Research output: Contribution to conference - Without ISBN/ISSN Speech

Publication date16/09/2019
<mark>Original language</mark>English
EventE-MRS Fall Meeting 2019: European Materials Research Society Fall Meeting 2019 - Warsaw, Poland
Duration: 16/09/201919/09/2019


ConferenceE-MRS Fall Meeting 2019
Internet address


With 2D materials such as graphene (GR) and hexagonal boron nitride possessing highest known thermal conductivities, one-atom thick nature of these materials makes thermal transport in them drastically dependent on the local environment. Moreover, the equally extraordinary electronic properties of GR such as relativistic carrier dynamics combined with GR highly anisotropic thermal conductance may point to unusual thermoelectric properties.

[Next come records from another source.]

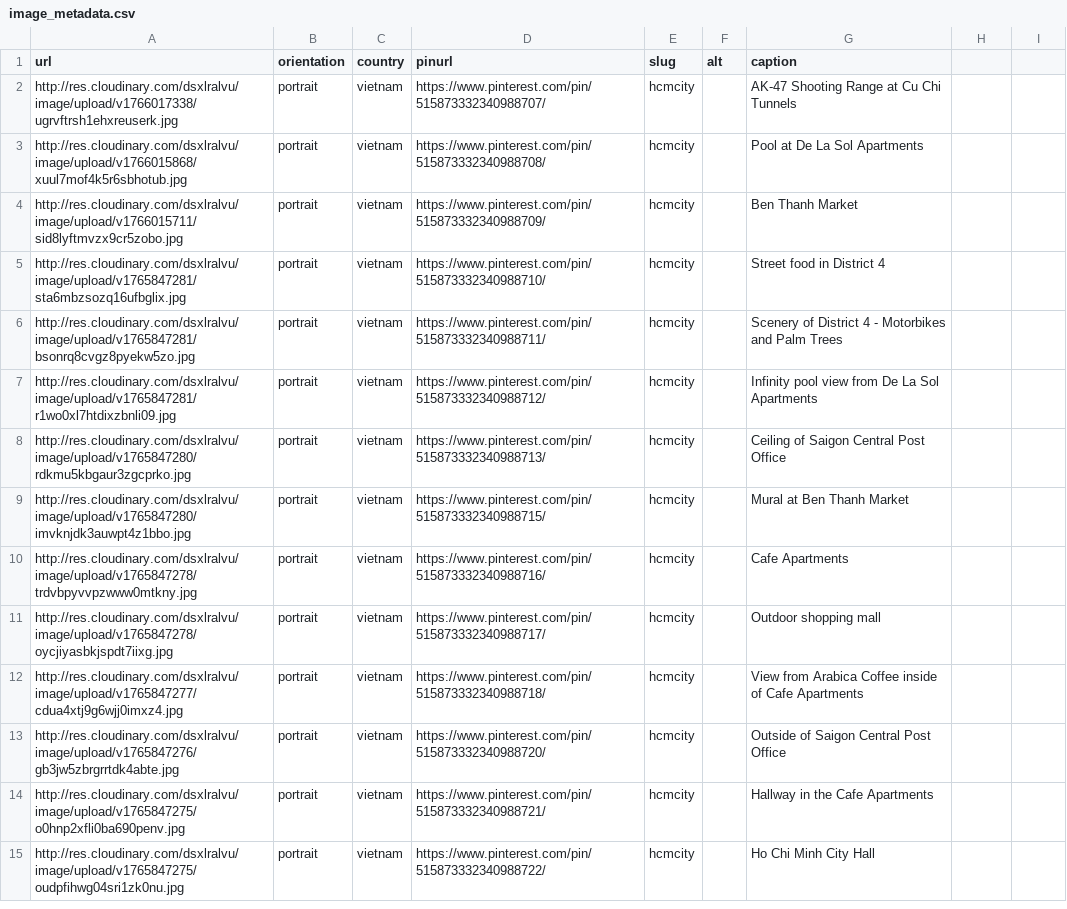
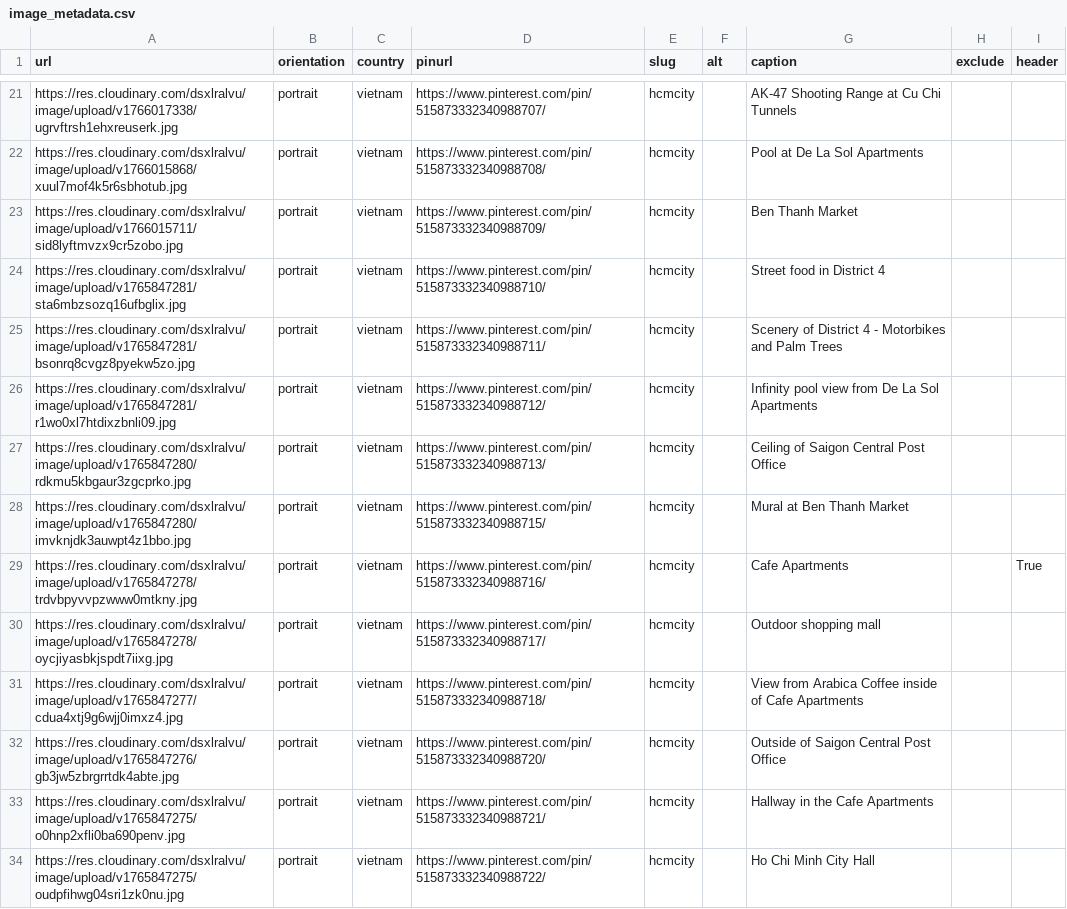
Before and after one commit to mckenziedubois/website, a CSV file: pages/image_metadata.csv, drawn as a sheet; only a part is shown, gaps mark what is left out; the diff covers the shown part only.

```diff
--- a/pages/image_metadata.csv
+++ b/pages/image_metadata.csv
@@ -1 +1 @@
-url,orientation,country,pinurl,slug,alt,caption
+url,orientation,country,pinurl,slug,alt,caption,exclude,header
@@ -2,14 +21,14 @@ url,orientation,country,pinurl,slug,alt,caption
-http://res.cloudinary.com/dsxlralvu/image/upload/v1766017338/ugrvftrsh1ehxreuserk.jpg,portrait,vietnam,https://www.pinterest.com/pin/515873332340988707/,hcmcity,,AK-47 Shooting Range at Cu Chi Tunnels,
-http://res.cloudinary.com/dsxlralvu/image/upload/v1766015868/xuul7mof4k5r6sbhotub.jpg,portrait,vietnam,https://www.pinterest.com/pin/515873332340988708/,hcmcity,,Pool at De La Sol Apartments,
-http://res.cloudinary.com/dsxlralvu/image/upload/v1766015711/sid8lyftmvzx9cr5zobo.jpg,portrait,vietnam,https://www.pinterest.com/pin/515873332340988709/,hcmcity,,Ben Thanh Market,
-http://res.cloudinary.com/dsxlralvu/image/upload/v1765847281/sta6mbzsozq16ufbglix.jpg,portrait,vietnam,https://www.pinterest.com/pin/515873332340988710/,hcmcity,,Street food in District 4,
-http://res.cloudinary.com/dsxlralvu/image/upload/v1765847281/bsonrq8cvgz8pyekw5zo.jpg,portrait,vietnam,https://www.pinterest.com/pin/515873332340988711/,hcmcity,,Scenery of District 4 - Motorbikes and Palm Trees,
-http://res.cloudinary.com/dsxlralvu/image/upload/v1765847281/r1wo0xl7htdixzbnli09.jpg,portrait,vietnam,https://www.pinterest.com/pin/515873332340988712/,hcmcity,,Infinity pool view from De La Sol Apartments,
-http://res.cloudinary.com/dsxlralvu/image/upload/v1765847280/rdkmu5kbgaur3zgcprko.jpg,portrait,vietnam,https://www.pinterest.com/pin/515873332340988713/,hcmcity,,Ceiling of Saigon Central Post Office,
-http://res.cloudinary.com/dsxlralvu/image/upload/v1765847280/imvknjdk3auwpt4z1bbo.jpg,portrait,vietnam,https://www.pinterest.com/pin/515873332340988715/,hcmcity,,Mural at Ben Thanh Market,
-http://res.cloudinary.com/dsxlralvu/image/upload/v1765847278/trdvbpyvvpzwww0mtkny.jpg,portrait,vietnam,https://www.pinterest.com/pin/515873332340988716/,hcmcity,,Cafe Apartments,
-http://res.cloudinary.com/dsxlralvu/image/upload/v1765847278/oycjiyasbkjspdt7iixg.jpg,portrait,vietnam,https://www.pinterest.com/pin/515873332340988717/,hcmcity,,Outdoor shopping mall,
-http://res.cloudinary.com/dsxlralvu/image/upload/v1765847277/cdua4xtj9g6wjj0imxz4.jpg,portrait,vietnam,https://www.pinterest.com/pin/515873332340988718/,hcmcity,,View from Arabica Coffee inside of Cafe Apartments,
-http://res.cloudinary.com/dsxlralvu/image/upload/v1765847276/gb3jw5zbrgrrtdk4abte.jpg,portrait,vietnam,https://www.pinterest.com/pin/515873332340988720/,hcmcity,,Outside of Saigon Central Post Office,
-http://res.cloudinary.com/dsxlralvu/image/upload/v1765847275/o0hnp2xfli0ba690penv.jpg,portrait,vietnam,https://www.pinterest.com/pin/515873332340988721/,hcmcity,,Hallway in the Cafe Apartments,
-http://res.cloudinary.com/dsxlralvu/image/upload/v1765847275/oudpfihwg04sri1zk0nu.jpg,portrait,vietnam,https://www.pinterest.com/pin/515873332340988722/,hcmcity,,Ho Chi Minh City Hall,
+https://res.cloudinary.com/dsxlralvu/image/upload/v1766017338/ugrvftrsh1ehxreuserk.jpg,portrait,vietnam,https://www.pinterest.com/pin/515873332340988707/,hcmcity,,AK-47 Shooting Range at Cu Chi Tunnels,,
+https://res.cloudinary.com/dsxlralvu/image/upload/v1766015868/xuul7mof4k5r6sbhotub.jpg,portrait,vietnam,https://www.pinterest.com/pin/515873332340988708/,hcmcity,,Pool at De La Sol Apartments,,
+https://res.cloudinary.com/dsxlralvu/image/upload/v1766015711/sid8lyftmvzx9cr5zobo.jpg,portrait,vietnam,https://www.pinterest.com/pin/515873332340988709/,hcmcity,,Ben Thanh Market,,
+https://res.cloudinary.com/dsxlralvu/image/upload/v1765847281/sta6mbzsozq16ufbglix.jpg,portrait,vietnam,https://www.pinterest.com/pin/515873332340988710/,hcmcity,,Street food in District 4,,
+https://res.cloudinary.com/dsxlralvu/image/upload/v1765847281/bsonrq8cvgz8pyekw5zo.jpg,portrait,vietnam,https://www.pinterest.com/pin/515873332340988711/,hcmcity,,Scenery of District 4 - Motorbikes and Palm Trees,,
+https://res.cloudinary.com/dsxlralvu/image/upload/v1765847281/r1wo0xl7htdixzbnli09.jpg,portrait,vietnam,https://www.pinterest.com/pin/515873332340988712/,hcmcity,,Infinity pool view from De La Sol Apartments,,
+https://res.cloudinary.com/dsxlralvu/image/upload/v1765847280/rdkmu5kbgaur3zgcprko.jpg,portrait,vietnam,https://www.pinterest.com/pin/515873332340988713/,hcmcity,,Ceiling of Saigon Central Post Office,,
+https://res.cloudinary.com/dsxlralvu/image/upload/v1765847280/imvknjdk3auwpt4z1bbo.jpg,portrait,vietnam,https://www.pinterest.com/pin/515873332340988715/,hcmcity,,Mural at Ben Thanh Market,,
+https://res.cloudinary.com/dsxlralvu/image/upload/v1765847278/trdvbpyvvpzwww0mtkny.jpg,portrait,vietnam,https://www.pinterest.com/pin/515873332340988716/,hcmcity,,Cafe Apartments,,True
+https://res.cloudinary.com/dsxlralvu/image/upload/v1765847278/oycjiyasbkjspdt7iixg.jpg,portrait,vietnam,https://www.pinterest.com/pin/515873332340988717/,hcmcity,,Outdoor shopping mall,,
+https://res.cloudinary.com/dsxlralvu/image/upload/v1765847277/cdua4xtj9g6wjj0imxz4.jpg,portrait,vietnam,https://www.pinterest.com/pin/515873332340988718/,hcmcity,,View from Arabica Coffee inside of Cafe Apartments,,
+https://res.cloudinary.com/dsxlralvu/image/upload/v1765847276/gb3jw5zbrgrrtdk4abte.jpg,portrait,vietnam,https://www.pinterest.com/pin/515873332340988720/,hcmcity,,Outside of Saigon Central Post Office,,
+https://res.cloudinary.com/dsxlralvu/image/upload/v1765847275/o0hnp2xfli0ba690penv.jpg,portrait,vietnam,https://www.pinterest.com/pin/515873332340988721/,hcmcity,,Hallway in the Cafe Apartments,,
+https://res.cloudinary.com/dsxlralvu/image/upload/v1765847275/oudpfihwg04sri1zk0nu.jpg,portrait,vietnam,https://www.pinterest.com/pin/515873332340988722/,hcmcity,,Ho Chi Minh City Hall,,
```
Also changed, not shown: 20 added rows and 41 edited cells elsewhere in this file, 1 other file.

In order to study thermal and thermoelectric phenomena in these nanoscale materials, we applied scanning thermal microscopy (SThM) that uses a sharp tip in contact with the probed surface that can create a controlled local sample temperature rise in the few nm acros spot, while measuring the resulting sample temperature and a heat flow. We used high vacuum environment that eliminates spurious heat dissipation channels to boost accuracy and sensitivity and to allow cryogenic measurements. We show that the thermal resistance of GR on SiO2 is increased by one order of magnitude by the addition of a top layer of MoS2, over the temperature range 150- 300 K with DFT calculations attributing this increase to the phonon transport filtering in the weak vdW coupling and vibrational mismatch between dissimilar 2D materials. By measuring the heat generated in the nanoscale constrictions in monolayer GR devices, we have discovered unconventional thermoelectric Peltier effect due to geometrical shape of 2D material and not requiring a junction of dissimilar materials, with phenomenon confirmed by measuring the Seebeck thermovoltage map due to local heating by the SThM tip. The novel nonlinear thermoelectric phenomena due to “electron wind”, and effects of GR doping and layer number are also reported.